In this study, we analyzed shark and skate electrosensory cells to determine whether discrete physiological properties could contribute to behaviorally-relevant sensory tuning. We found that electrical signals activated shark and skate electrosensory cells through a similar low threshold voltage-gated calcium channel, but that each species employed distinct potassium channels to modulate this activity. Electrosensory cells from sharks expressed specially adapted voltage-gated potassium channels that supported large, repetitive membrane voltage spikes capable of driving near-maximal vesicular release from elaborate ribbon synapses. By contrast, skates used a calcium-activated potassium channel to produce small, tunable membrane voltage oscillations that elicited stimulus-dependent vesicular release.

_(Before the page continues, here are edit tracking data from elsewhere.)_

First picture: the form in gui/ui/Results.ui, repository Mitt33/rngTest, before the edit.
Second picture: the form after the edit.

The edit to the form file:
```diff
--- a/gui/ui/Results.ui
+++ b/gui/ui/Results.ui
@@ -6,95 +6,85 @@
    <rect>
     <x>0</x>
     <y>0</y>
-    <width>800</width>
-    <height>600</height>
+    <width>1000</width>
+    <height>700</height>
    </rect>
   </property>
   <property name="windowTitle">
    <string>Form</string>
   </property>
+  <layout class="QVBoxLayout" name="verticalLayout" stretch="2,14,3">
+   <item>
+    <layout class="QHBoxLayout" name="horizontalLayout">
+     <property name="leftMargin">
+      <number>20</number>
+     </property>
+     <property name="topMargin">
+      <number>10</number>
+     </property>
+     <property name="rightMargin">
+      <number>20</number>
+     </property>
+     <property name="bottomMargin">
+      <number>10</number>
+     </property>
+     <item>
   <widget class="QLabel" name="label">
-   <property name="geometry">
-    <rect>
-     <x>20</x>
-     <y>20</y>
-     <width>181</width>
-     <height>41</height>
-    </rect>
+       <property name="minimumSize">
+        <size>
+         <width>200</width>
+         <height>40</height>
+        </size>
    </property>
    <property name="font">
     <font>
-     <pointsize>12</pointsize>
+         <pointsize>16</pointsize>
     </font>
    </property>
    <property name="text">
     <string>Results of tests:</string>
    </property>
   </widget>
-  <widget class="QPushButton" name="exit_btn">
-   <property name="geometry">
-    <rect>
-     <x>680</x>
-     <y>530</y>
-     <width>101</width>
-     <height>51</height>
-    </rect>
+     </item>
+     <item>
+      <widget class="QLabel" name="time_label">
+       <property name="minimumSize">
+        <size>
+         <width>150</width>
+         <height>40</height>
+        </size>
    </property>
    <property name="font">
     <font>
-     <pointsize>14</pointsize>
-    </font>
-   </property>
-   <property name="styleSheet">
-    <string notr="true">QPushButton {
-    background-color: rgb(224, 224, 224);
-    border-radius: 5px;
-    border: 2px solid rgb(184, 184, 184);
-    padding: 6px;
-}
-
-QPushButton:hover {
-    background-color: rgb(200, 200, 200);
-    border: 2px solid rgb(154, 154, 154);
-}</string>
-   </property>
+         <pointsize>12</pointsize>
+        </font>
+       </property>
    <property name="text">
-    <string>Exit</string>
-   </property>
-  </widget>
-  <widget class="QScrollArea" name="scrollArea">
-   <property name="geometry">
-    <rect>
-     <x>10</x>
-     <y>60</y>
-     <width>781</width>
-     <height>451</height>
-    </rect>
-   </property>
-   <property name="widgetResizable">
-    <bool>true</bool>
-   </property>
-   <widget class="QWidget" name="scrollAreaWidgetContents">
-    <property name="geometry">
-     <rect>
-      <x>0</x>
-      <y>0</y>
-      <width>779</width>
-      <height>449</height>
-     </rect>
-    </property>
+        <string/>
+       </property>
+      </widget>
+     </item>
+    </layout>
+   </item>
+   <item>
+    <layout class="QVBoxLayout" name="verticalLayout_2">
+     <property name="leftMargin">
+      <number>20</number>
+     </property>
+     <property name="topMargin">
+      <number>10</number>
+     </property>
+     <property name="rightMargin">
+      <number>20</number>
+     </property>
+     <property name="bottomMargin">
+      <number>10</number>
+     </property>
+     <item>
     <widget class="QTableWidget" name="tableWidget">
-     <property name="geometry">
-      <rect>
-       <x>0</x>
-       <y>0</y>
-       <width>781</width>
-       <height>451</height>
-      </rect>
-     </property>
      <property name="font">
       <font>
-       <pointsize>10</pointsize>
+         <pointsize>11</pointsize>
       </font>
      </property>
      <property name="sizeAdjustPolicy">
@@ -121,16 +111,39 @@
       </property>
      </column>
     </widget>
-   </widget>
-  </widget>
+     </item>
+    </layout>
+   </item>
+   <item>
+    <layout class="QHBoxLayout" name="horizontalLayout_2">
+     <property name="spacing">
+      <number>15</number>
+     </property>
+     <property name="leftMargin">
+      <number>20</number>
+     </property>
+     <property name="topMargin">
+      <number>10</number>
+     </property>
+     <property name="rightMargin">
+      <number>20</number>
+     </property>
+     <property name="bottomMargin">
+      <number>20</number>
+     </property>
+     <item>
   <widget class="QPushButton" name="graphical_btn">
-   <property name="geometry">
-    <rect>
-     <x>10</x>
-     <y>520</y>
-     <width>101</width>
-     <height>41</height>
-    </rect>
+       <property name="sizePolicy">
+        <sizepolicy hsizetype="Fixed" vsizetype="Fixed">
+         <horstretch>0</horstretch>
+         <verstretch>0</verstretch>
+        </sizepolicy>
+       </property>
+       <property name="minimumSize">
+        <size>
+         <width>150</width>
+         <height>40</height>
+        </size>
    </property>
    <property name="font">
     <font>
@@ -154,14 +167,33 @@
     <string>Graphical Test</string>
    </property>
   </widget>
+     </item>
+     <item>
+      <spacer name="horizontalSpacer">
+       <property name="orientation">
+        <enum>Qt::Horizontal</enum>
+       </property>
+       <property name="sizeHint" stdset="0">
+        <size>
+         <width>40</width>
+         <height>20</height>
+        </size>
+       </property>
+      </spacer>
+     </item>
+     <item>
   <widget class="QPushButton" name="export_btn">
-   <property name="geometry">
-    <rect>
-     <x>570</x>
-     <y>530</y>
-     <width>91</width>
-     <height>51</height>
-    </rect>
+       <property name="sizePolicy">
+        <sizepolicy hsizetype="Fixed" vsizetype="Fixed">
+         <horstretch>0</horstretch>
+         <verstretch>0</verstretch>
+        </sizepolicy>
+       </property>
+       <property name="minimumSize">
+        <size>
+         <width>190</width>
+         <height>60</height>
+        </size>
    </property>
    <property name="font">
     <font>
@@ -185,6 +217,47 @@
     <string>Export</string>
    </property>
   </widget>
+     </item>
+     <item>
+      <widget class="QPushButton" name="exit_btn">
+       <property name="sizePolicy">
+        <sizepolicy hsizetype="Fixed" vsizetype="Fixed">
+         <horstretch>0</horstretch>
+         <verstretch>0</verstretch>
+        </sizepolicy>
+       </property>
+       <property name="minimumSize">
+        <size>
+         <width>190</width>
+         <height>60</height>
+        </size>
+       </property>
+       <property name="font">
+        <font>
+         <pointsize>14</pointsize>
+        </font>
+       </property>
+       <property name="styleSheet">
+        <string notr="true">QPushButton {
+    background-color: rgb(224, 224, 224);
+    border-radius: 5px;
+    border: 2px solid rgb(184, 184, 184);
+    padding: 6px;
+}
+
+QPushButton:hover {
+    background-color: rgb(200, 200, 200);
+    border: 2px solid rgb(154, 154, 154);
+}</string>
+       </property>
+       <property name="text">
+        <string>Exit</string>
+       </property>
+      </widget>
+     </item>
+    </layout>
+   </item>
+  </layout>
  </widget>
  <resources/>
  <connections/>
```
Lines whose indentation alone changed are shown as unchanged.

Similarly, behaving sharks responded equally to electric fields of any frequency, while skates responded specifically to low frequency signals resembling those produced by their own electric organ. We propose that these sensory adaptations support amplified indiscriminate signal detection in sharks compared with selective frequency detection in skates, potentially reflecting the electroreceptive requirements of these elasmobranch species. Our findings demonstrate how sensory systems adapt to suit the lifestyle or environmental niche of an animal through discrete molecular and biophysical modifications.